The context: Chapter 15 of Luke’s Gospel has been called “the Gospel within the Gospel,” because it is the distilled essence of the Good News about our Heavenly Father. The whole chapter is essentially one complete parable, the “Parable of the Lost and Found,” with three illustrations: the story of the lost sheep, the story of the lost coin and the story of the lost son. These parables remind us that we have a God Who welcomes sinners and forgives their sins when they return to Him with genuine contrition, resolved to reform. In addition, He is always in search of His lost and straying children.

The lost son: This parable speaks about the deep effects of sin, the self-destruction of hatred, and the infinite mercy of God. This is a story of love, of conflict, of deep heartbreak, and of ecstatic joy. The scene opens on a well-to-do Jewish family. With the immaturity of a spoiled brat, the younger son impudently extracted his share of the coming inheritance from his gracious father. He sold out his share and then squandered the money in a faraway city.  Then, bankrupt and starving, the prodigal son ended up feeding pigs, a task that was forbidden to a Jew (Leviticus 11:7; 14:8).  Finally, when he “came to his senses” (v. 17), he decided to return to his father, asking for forgiveness and begging to be given the status of a hired servant.  When he saw his son returning, however, the father ran to him, embraced him, kissed him and gave him a new robe, a ring and new shoes. The father also threw a great feast for him, to celebrate his return, killing the “fatted calf’” reserved for the Passover feast, so that all might rejoice at the wanderer’s return.

Life messages: 1) We need to meet the challenge for self-evaluation: If we have been in sin, God’s mercy is seeking us, searching for our souls with a love that is wild beyond all imagining.  God is no less ready to receive and welcome us back than Jesus was to welcome sinners in his time. 2) We should also ask God for the courage to extend this forgiveness to others who have offended us. 3) Let us confess our sins and regain peace and God’s friendship.
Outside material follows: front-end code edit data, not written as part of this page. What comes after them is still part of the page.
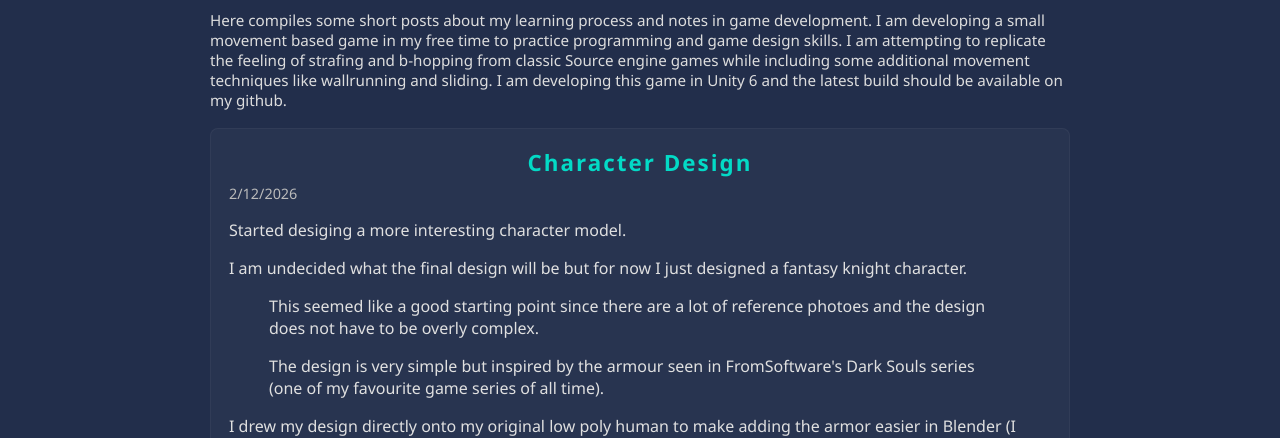
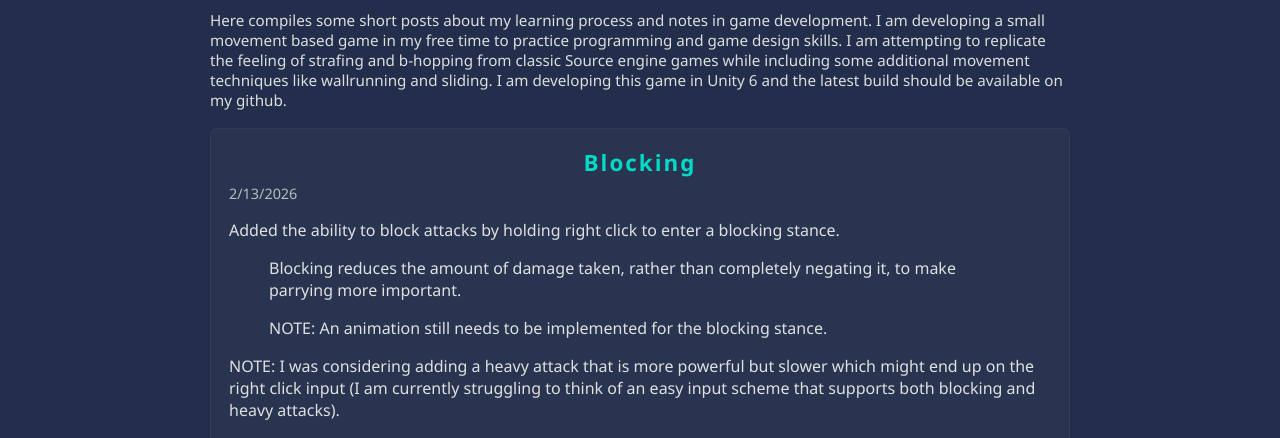
Before and after one commit to EthanRMcKeen/EthanRMcKeen.github.io, a plain HTML site: page blog.html in a window 1280 px wide. Shown: the part 527-965 px from the top of the page. Drawn offline with Linux system fonts and the light colour scheme; a web font is replaced by a local one.

Commit message:
Update blog.html

```diff
--- a/blog.html
+++ b/blog.html
@@ -46,12 +46,23 @@
   <script>
     const posts = [
     {
+        title: 'Blocking',
+        date: '2026-02-13',
+        content: `  <p>Added the ability to block attacks by holding right click to enter a blocking stance.</p>
+                    <blockquote>Blocking reduces the amount of damage taken, rather than completely negating it, to make parrying more important.</blockquote>
+                    <blockquote>NOTE: An animation still needs to be implemented for the blocking stance.</blockquote>
+                    <p>NOTE: I was considering adding a heavy attack that is more powerful but slower which might end up on the right click input
+                      (I am currently struggling to think of an easy input scheme that supports both blocking and heavy attacks).</p>`,
+        images: []
+    },
+    {
         title: 'Character Design',
         date: '2026-02-12',
         content: `  <p>Started desiging a more interesting character model.</p>
                     <p>I am undecided what the final design will be but for now I just designed a fantasy knight character.</p>
                     <blockquote>This seemed like a good starting point since there are a lot of reference photoes and the design does not have to be overly complex.</blockquote>
-                    <blockquote>The design is very simple but inspired by the armour seen in FromSoftware's Dark Souls series (one of my favourite game series of all time).</blockquote>
+                    <blockquote>The overall design is very simple but inspired by the armour seen in FromSoftware's Dark Souls series (one of my favourite game series of all time).</blockquote>
+                    <blockquote>The helmet design was inspired by Bungie's Kings Fall titan helmet from Destiny 1 and 2 (another one of my favourite games).</blockquote>
                     <p>I drew my design directly onto my original low poly human to make adding the armor easier in Blender (I used Photoshop for drawing).</p>
                     <blockquote>I also learned from mutliple youtube videos that designing the character from all angles can really streamline the Blender workflow.</blockquote>`,
         images: ['./figs/knight_preliminary_design.png']
```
The first condition for experiencing the joy and relief of having our sins forgiven is to see them as they are and give them up. We have to be humble enough to recognize that we need God’s forgiveness to be whole. Fr. Tony( L/21